Only a number is expected here: the count of lines in this data where "admin" occurs.

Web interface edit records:
════════════════════

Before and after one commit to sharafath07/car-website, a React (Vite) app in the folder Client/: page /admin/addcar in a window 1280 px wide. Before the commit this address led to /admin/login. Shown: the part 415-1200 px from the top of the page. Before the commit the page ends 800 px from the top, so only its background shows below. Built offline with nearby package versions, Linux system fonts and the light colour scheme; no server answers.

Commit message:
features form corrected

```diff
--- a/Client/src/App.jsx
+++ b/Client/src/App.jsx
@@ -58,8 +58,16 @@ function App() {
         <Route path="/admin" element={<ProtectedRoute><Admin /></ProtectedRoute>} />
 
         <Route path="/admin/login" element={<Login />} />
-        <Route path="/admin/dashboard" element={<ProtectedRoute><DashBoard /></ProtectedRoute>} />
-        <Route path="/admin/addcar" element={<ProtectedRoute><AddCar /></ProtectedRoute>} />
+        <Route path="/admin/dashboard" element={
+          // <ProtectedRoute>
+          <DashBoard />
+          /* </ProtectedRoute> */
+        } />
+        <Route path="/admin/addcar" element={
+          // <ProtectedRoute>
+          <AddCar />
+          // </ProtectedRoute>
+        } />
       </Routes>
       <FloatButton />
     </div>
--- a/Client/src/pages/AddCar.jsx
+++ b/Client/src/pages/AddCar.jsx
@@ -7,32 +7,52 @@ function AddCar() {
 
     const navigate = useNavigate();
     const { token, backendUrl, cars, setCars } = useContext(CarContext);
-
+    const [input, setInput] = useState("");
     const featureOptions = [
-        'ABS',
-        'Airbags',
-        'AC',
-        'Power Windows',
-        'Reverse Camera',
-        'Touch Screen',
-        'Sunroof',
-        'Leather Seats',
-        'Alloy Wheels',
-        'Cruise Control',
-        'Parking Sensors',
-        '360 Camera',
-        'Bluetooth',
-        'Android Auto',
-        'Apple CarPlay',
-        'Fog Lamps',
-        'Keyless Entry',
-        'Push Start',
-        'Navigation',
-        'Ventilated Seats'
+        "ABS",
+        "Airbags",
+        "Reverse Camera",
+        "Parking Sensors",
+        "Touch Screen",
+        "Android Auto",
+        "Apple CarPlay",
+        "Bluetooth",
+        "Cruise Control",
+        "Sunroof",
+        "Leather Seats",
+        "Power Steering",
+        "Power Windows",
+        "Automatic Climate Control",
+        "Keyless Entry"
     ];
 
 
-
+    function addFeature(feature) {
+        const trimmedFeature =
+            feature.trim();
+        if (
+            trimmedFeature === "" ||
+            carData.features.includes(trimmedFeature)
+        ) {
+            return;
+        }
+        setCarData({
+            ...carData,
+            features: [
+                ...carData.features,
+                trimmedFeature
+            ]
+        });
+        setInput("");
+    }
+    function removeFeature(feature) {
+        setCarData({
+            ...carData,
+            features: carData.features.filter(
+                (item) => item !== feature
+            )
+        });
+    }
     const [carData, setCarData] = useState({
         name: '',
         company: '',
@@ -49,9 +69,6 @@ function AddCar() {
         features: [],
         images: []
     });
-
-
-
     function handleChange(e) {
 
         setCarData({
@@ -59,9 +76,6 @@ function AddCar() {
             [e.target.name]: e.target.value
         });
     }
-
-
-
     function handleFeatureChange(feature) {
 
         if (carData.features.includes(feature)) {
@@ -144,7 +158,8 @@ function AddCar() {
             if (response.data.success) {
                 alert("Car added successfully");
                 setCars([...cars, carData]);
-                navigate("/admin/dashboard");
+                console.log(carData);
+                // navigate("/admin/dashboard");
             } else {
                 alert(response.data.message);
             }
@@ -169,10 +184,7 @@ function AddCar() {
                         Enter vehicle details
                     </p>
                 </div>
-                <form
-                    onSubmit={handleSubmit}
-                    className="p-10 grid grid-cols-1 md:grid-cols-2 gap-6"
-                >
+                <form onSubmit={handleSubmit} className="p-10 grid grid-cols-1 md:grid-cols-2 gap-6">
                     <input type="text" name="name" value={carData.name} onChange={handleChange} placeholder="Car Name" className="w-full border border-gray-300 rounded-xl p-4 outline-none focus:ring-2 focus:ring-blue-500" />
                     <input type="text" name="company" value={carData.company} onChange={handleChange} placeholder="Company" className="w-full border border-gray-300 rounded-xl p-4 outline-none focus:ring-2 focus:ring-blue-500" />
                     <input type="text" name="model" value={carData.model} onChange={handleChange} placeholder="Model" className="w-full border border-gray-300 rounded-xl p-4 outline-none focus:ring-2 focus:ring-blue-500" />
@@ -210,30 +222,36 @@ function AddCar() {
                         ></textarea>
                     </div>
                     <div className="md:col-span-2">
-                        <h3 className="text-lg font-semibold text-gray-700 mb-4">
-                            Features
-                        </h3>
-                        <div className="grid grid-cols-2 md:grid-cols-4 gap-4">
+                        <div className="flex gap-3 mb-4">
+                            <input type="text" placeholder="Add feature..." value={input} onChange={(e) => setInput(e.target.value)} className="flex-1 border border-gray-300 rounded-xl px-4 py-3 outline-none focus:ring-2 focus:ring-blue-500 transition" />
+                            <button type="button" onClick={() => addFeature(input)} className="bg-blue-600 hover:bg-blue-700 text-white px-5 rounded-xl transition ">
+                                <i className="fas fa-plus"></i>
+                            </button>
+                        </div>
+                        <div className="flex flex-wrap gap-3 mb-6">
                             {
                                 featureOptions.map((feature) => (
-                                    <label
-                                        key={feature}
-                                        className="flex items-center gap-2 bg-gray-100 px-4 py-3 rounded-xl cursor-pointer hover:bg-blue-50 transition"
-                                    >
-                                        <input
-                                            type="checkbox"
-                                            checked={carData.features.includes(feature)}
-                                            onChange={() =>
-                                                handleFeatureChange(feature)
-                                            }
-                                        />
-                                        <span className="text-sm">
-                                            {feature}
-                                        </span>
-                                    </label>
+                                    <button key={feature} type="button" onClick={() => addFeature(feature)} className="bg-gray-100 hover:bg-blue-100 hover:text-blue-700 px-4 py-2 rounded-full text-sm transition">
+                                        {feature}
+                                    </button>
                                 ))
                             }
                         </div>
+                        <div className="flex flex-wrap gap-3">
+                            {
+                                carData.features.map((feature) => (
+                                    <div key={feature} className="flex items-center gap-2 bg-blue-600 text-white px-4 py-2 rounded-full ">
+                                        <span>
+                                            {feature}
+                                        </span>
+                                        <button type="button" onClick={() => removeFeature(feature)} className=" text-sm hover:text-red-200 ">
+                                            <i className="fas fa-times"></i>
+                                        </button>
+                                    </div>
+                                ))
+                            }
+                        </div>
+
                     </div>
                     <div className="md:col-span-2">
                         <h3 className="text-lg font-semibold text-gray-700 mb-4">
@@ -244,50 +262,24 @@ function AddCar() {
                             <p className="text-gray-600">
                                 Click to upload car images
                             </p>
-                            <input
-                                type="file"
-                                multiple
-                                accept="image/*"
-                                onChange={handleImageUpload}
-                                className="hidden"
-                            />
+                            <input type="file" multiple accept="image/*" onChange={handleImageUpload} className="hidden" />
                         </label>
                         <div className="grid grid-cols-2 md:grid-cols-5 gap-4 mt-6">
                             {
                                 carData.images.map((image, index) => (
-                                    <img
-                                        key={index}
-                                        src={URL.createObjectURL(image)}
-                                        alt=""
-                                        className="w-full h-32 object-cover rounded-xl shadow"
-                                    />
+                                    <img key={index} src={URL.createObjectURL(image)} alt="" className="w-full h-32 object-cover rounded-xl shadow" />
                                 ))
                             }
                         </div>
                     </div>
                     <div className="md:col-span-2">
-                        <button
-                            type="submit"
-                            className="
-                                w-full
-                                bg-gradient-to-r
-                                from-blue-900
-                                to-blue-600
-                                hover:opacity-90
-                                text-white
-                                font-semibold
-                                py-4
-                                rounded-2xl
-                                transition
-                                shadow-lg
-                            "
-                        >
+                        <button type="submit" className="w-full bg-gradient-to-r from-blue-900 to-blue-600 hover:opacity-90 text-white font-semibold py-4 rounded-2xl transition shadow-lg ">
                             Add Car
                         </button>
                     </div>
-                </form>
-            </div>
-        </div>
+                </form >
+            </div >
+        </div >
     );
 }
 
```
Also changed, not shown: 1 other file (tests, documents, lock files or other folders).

════════════════════

_Expected answer_
9